In describing a “hidden financial relationship” between Brandman and Mitchell, the complaint also draws attention Springboard STG Fund I. That’s where Brandman reported on documents that he bought stock in the investment fund on October 18, 2018 with an assessed fair market value between $2,000 and $10,000.
Incorporated in Delaware but with an Irvine office listed, the document trail for Springboard STG Fund I leads back to Mitchell. “According to the U.S. Securities and Exchange Commission, this ‘investment fund’ is controlled by a venture capital firm founded by Mitchell,” the complaint states.
Brandman disputes that the investment should’ve been grounds for recusing from the vote, something he voluntarily brought up to be vetted. “The stock…was immaterial to Mr. Bahu’s project or any votes on it,” Brandman writes the Weekly. “Furthermore, I asked City Attorney Rob Fabela for guidance prior to the meeting, and he advised me that there was no conflict. There has been absolutely nothing inappropriate about my conduct or relationship with Mr. Mitchell.”
Fabela confirmed the conversation. “Based on the inquiry from the council member, it did not appear to be a clear recusable conflict under Fair Political Practice Commissions regulations regarding materiality,” he says in a statement to the Weekly.
Tying the relationship between Brandman and Mitchell closer still, Roberts points to the policy where council members are allowed to distribute an allotment of tickets to events at Honda Center and Angel Stadium under assigned public purposes. The complaint notes Mitchell and Southern California Group donated $4,000 to Brandman’s 2018 election campaign. Shortly after winning election, city documents suggest councilman Trevor O’Neil agreed to release his allotment to Brandman in reserving four concert tickets worth $1,000 for Mitchell to attend Elton John’s farewell tour at the Honda Center in September.

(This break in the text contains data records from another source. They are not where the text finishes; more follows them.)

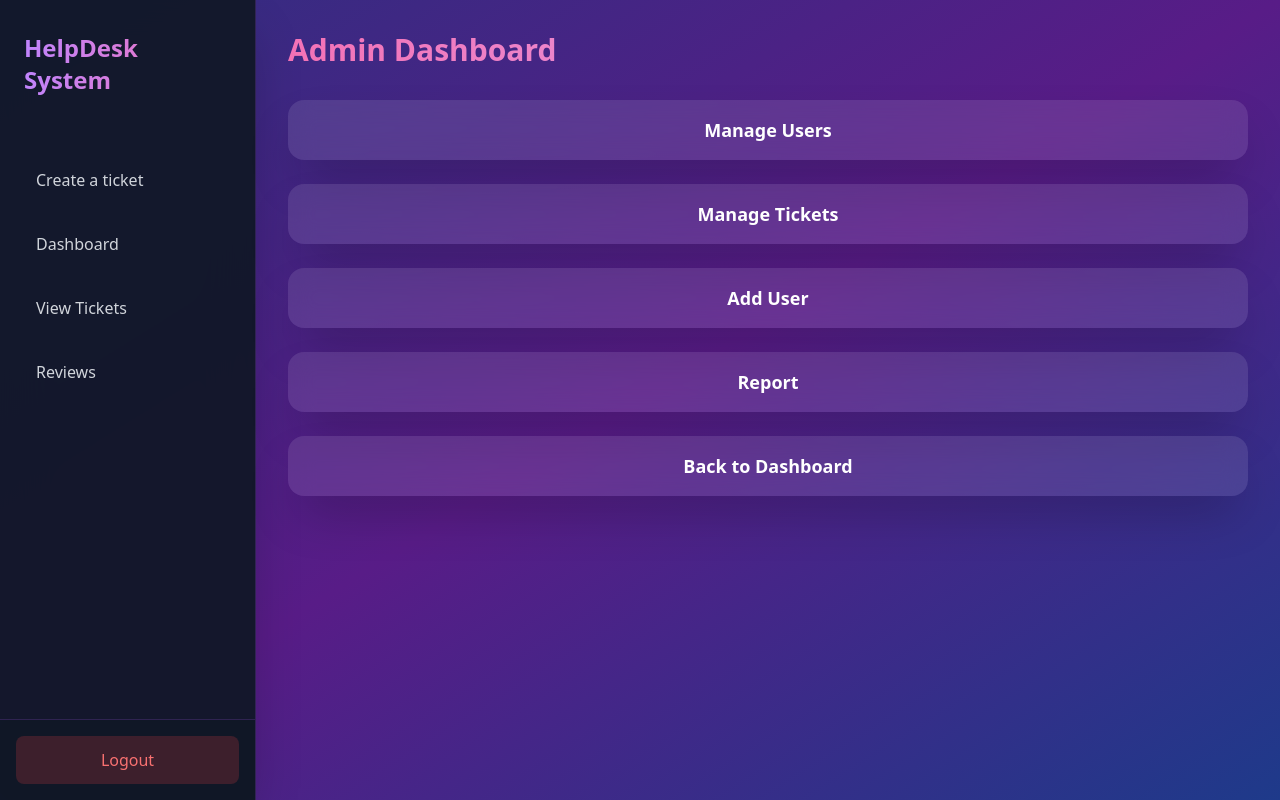
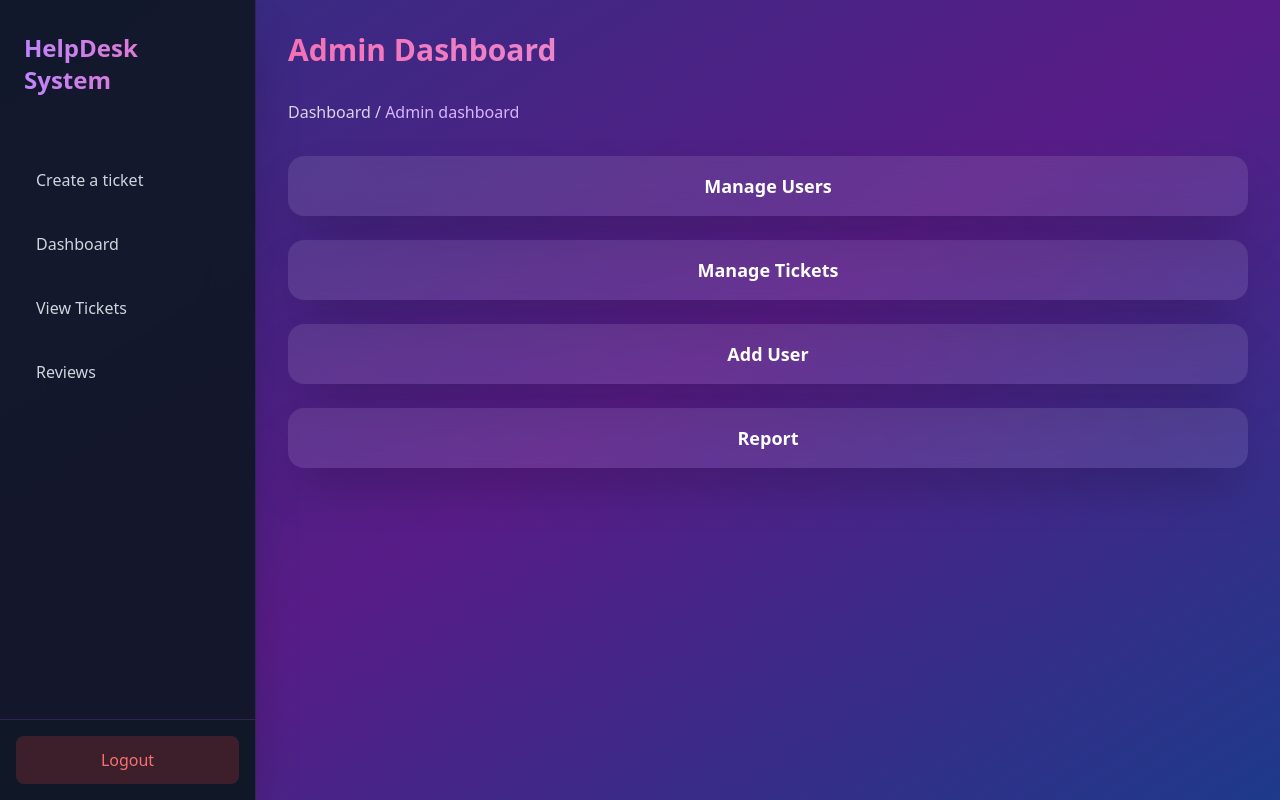
Before and after one commit to rakhithad/HelpSystem, a React (Create React App) app in the folder client/: page /admin-dashboard in a window 1280 px wide. Built offline with nearby package versions, Linux system fonts and the light colour scheme.

Commit message:
added Breadcrumbs navigation

```diff
--- a/client/src/components/AdminDashboard.js
+++ b/client/src/components/AdminDashboard.js
@@ -1,5 +1,5 @@
 import React from 'react';
-import { useNavigate } from 'react-router-dom';
+import { useNavigate, Link } from 'react-router-dom';
 
 const AdminDashboard = () => {
     const navigate = useNavigate();
@@ -12,6 +12,12 @@ const AdminDashboard = () => {
                     <h1 className="text-3xl font-bold text-transparent bg-clip-text bg-gradient-to-r from-pink-400 to-purple-300">
                         Admin Dashboard
                     </h1>
+
+                    <nav className="text-white text-opacity-80 mb-4">
+                        <Link to="/dashboard" className="hover:underline">Dashboard</Link> {' / '}
+                        <span className="text-purple-300">Admin dashboard</span>
+                    </nav>
+
                     <div className="space-y-6">
                         <button
                             className="w-full px-6 py-4 bg-white bg-opacity-10 backdrop-blur-md text-white text-lg font-semibold rounded-2xl shadow-2xl hover:bg-opacity-20 transition-all duration-300"
@@ -37,12 +43,7 @@ const AdminDashboard = () => {
                         >
                             Report
                         </button>
-                        <button
-                            className="w-full px-6 py-4 bg-white bg-opacity-10 backdrop-blur-md text-white text-lg font-semibold rounded-2xl shadow-2xl hover:bg-opacity-20 transition-all duration-300"
-                            onClick={() => navigate('/dashboard')}
-                        >
-                            Back to Dashboard
-                        </button>
+
                     </div>
                 </div>
             </div>
--- a/client/src/components/CreateTicket.js
+++ b/client/src/components/CreateTicket.js
@@ -1,6 +1,8 @@
 import React, { useState, useEffect } from 'react';
 import axios from 'axios';
 import { jwtDecode } from 'jwt-decode';
+import { Link } from 'react-router-dom';
+
 
 const CreateTicket = () => {
     const [formData, setFormData] = useState({
@@ -60,6 +62,11 @@ const CreateTicket = () => {
                     <h2 className="text-3xl font-bold text-transparent bg-clip-text bg-gradient-to-r from-pink-400 to-purple-300 mb-6">
                         Create a New Ticket
                     </h2>
+                    <nav className="text-white text-opacity-80 mb-4">
+                        <Link to="/dashboard" className="hover:underline">Dashboard</Link> {' / '}
+                        <span className="text-purple-300">Create a ticket</span>
+                    </nav>
+
                     {error && (
                         <p className="text-red-400 bg-white bg-opacity-10 backdrop-blur-md p-3 rounded-lg mb-4">
                             {error}
--- a/client/src/components/ManageTickets.js
+++ b/client/src/components/ManageTickets.js
@@ -1,5 +1,6 @@
 import React, { useState, useEffect } from 'react';
 import axios from 'axios';
+import { Link } from 'react-router-dom';
 
 const ManageTickets = () => {
     const [tickets, setTickets] = useState([]);
@@ -119,6 +120,12 @@ const ManageTickets = () => {
                     <h1 className="text-3xl font-bold text-transparent bg-clip-text bg-gradient-to-r from-pink-400 to-purple-300">
                         Manage Tickets
                     </h1>
+
+                    <nav className="text-white text-opacity-80 mb-4">
+                                            <Link to="/dashboard" className="hover:underline">Dashboard</Link> {' / '}
+                                            <Link to="/admin-dashboard" className="hover:underline">Admin Dashboard</Link> {' / '}
+                                            <span className="text-purple-300">Manage Tickets</span>
+                                        </nav>
 
                     {/* Filters */}
                     <div className="filters p-6 bg-white bg-opacity-10 backdrop-blur-md rounded-2xl shadow-2xl">
--- a/client/src/components/ManageUsers.js
+++ b/client/src/components/ManageUsers.js
@@ -1,5 +1,6 @@
 import React, { useState, useEffect } from 'react';
 import axios from 'axios';
+import { Link } from 'react-router-dom';
 
 const ManageUsers = () => {
     const [users, setUsers] = useState([]);
@@ -59,6 +60,14 @@ const ManageUsers = () => {
             <div className="ml-64 w-full p-8">
                 <div className="space-y-8">
                     <h1 className="text-2xl font-bold text-white text-opacity-90">Manage Users</h1>
+
+                    <nav className="text-white text-opacity-80 mb-4">
+                        <Link to="/dashboard" className="hover:underline">Dashboard</Link> {' / '}
+                        <Link to="/admin-dashboard" className="hover:underline">Admin Dashboard</Link> {' / '}
+                        <span className="text-purple-300">Manage Users</span>
+                    </nav>
+
+
 
                     <div className="overflow-x-auto bg-white bg-opacity-10 backdrop-blur-md rounded-2xl shadow-2xl max-h-[80vh]">
                         <table className="min-w-full table-auto text-sm text-left text-white text-opacity-90">
--- a/client/src/components/Register.js
+++ b/client/src/components/Register.js
@@ -1,6 +1,6 @@
 import React, { useState, useEffect } from 'react';
 import axios from 'axios';
-import { useNavigate } from 'react-router-dom';
+import { useNavigate, Link } from 'react-router-dom';
 
 const Register = () => {
     const [username, setUsername] = useState('');
@@ -75,6 +75,13 @@ const Register = () => {
             <div className="ml-64 w-full p-8 flex items-center justify-center">
                 <div className="w-full max-w-lg bg-white bg-opacity-10 backdrop-blur-md rounded-2xl shadow-2xl p-8">
                     <h1 className="text-3xl font-bold text-white text-opacity-90 mb-8">Register</h1>
+
+
+                    <nav className="text-white text-opacity-80 mb-4">
+                                            <Link to="/dashboard" className="hover:underline">Dashboard</Link> {' / '}
+                                            <Link to="/admin-dashboard" className="hover:underline">Admin Dashboard</Link> {' / '}
+                                            <span className="text-purple-300">Add a user</span>
+                                        </nav>
 
                     <form onSubmit={handleSubmit} className="space-y-6">
                         <input
--- a/client/src/components/ReportPage.js
+++ b/client/src/components/ReportPage.js
@@ -1,5 +1,6 @@
 import React, { useState, useEffect } from 'react';
 import axios from 'axios';
+import { Link } from 'react-router-dom';
 
 const ReportPage = () => {
     const [companies, setCompanies] = useState([]);
@@ -66,6 +67,15 @@ const ReportPage = () => {
                 <div className="space-y-6">
                     <div className="flex items-center justify-between mb-6">
                         <h1 className="text-2xl font-bold text-white">HelpDesk Report</h1>
+
+                        <nav className="text-white text-opacity-80 mb-4">
+                            <Link to="/dashboard" className="hover:underline">Dashboard</Link> {' / '}
+                            <Link to="/admin-dashboard" className="hover:underline">Admin Dashboard</Link> {' / '}
+                            <span className="text-purple-300">Report Page</span>
+                        </nav>
+
+
+
                         <select
                             value={selectedCompany}
                             onChange={(e) => setSelectedCompany(e.target.value)}
--- a/client/src/components/ViewTickets.js
+++ b/client/src/components/ViewTickets.js
@@ -1,4 +1,5 @@
 import React, { useState, useEffect } from 'react';
+import { Link } from 'react-router-dom';
 import axios from 'axios';
 
 const ViewTickets = () => {
@@ -7,15 +8,12 @@ const ViewTickets = () => {
     const [selectedStatus, setSelectedStatus] = useState('');
     const [error, setError] = useState(null);
 
-    // Retrieve the role from localStorage
     const userRole = localStorage.getItem('role');
 
     useEffect(() => {
         const fetchData = async () => {
             try {
                 const token = localStorage.getItem('token');
-
-                // Fetch tickets
                 const ticketsResponse = await axios.get('http://localhost:5000/api/tickets/view-tickets', {
                     headers: { Authorization: `Bearer ${token}` },
                 });
@@ -30,7 +28,6 @@ const ViewTickets = () => {
         fetchData();
     }, []);
 
-    // Filter tickets by status
     useEffect(() => {
         const filtered = selectedStatus
             ? tickets.filter((ticket) => ticket.status === selectedStatus)
@@ -40,7 +37,6 @@ const ViewTickets = () => {
 
     if (error) return <div>{error}</div>;
 
-    // Function to determine the background color for status box
     const getStatusColor = (status) => {
         switch (status) {
             case 'not started':
@@ -56,7 +52,6 @@ const ViewTickets = () => {
         }
     };
 
-    // Function to determine review status (Reviewed or To be Reviewed)
     const getReviewStatus = (ticket) => {
         if (ticket.status === 'done') {
             return ticket.review ? 'Reviewed' : 'To be Reviewed';
@@ -66,14 +61,20 @@ const ViewTickets = () => {
 
     return (
         <div className="flex min-h-screen bg-gradient-to-br from-indigo-900 via-purple-900 to-blue-900 overflow-hidden">
-            {/* Sidebar is assumed to be rendered here */}
             <div className="ml-64 w-full p-8">
                 <div className="space-y-8">
+
+
+
                     <h1 className="text-3xl font-bold text-transparent bg-clip-text bg-gradient-to-r from-pink-400 to-purple-300">
                         View Tickets
                     </h1>
 
-                    {/* Filters */}
+                    <nav className="text-white text-opacity-80 mb-4">
+                        <Link to="/dashboard" className="hover:underline">Dashboard</Link> {' / '}
+                        <span className="text-purple-300">View Tickets</span>
+                    </nav>
+
                     <div className="flex items-center space-x-4">
                         <label className="text-white text-opacity-80">Filter by Status:</label>
                         <select
@@ -89,7 +90,6 @@ const ViewTickets = () => {
                         </select>
                     </div>
 
-                    {/* Tickets List as a table */}
                     <div className="overflow-x-auto bg-white bg-opacity-10 backdrop-blur-md rounded-2xl shadow-2xl">
                         <table className="min-w-full text-sm text-left text-white text-opacity-90">
                             <thead>
@@ -118,7 +118,6 @@ const ViewTickets = () => {
                                             <td className="border-t border-white border-opacity-10 px-6 py-4">{ticket.priority}</td>
                                             <td className="border-t border-white border-opacity-10 px-6 py-4">{ticket.uid}</td>
                                             <td className="border-t border-white border-opacity-10 px-6 py-4">
-                                                {/* Display the review status if the ticket is done */}
                                                 {userRole !== 'customer' && ticket.status === 'done' ? (
                                                     <div>{getReviewStatus(ticket)}</div>
                                                 ) : (
```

Only, Brandman reported the distribution on the 802 disclosure form as having gone to the Anaheim Police Association as a non-profit. Mitchell is a consultant for various police associations, including in Anaheim, but isn’t the Anaheim Police Association. The complaint asks the OCDA to investigate whether or not Brandman gave tickets to Mitchell but reported them under the Anaheim Police Association to shield the distribution from scrutiny as a felonious falsification.
Mitchell didn’t respond to a Weekly request for comment about the concert, but Brandman freely answered the questions surrounding it.
“Tickets were donated to the Anaheim Police Association and picked up on their behalf by Mr. Mitchell,” he writes. “On their behalf, he does significant volunteer work in our community, advocating for public safety and raising funds for the Anaheim Police Survivors and Scholarship Fund. This is good work, by a good organization, and for a noble cause. I have no qualms about supporting that.”
The ticket policy does outline a public purpose for ticket giving in attracting or rewarding volunteerism. Only, Mitchell received his concert tickets under the public purpose of the Anaheim Police Association as a nonprofit and not by name as a volunteer, something Roberts feels he shouldn’t be alone in umbrage over.
“There are hundreds of people in Anaheim who do significant volunteer work,” says Roberts. “Some teach children how to read. Others help the elderly. What does Brandman do? He gives $1,000 worth of free concert tickets to a lobbyist friend who lives in a three-million dollar house in Yorba Linda. Anaheim taxpayers should be outraged over this.”
Updated with quote from Anaheim city attorney Robert Fabela.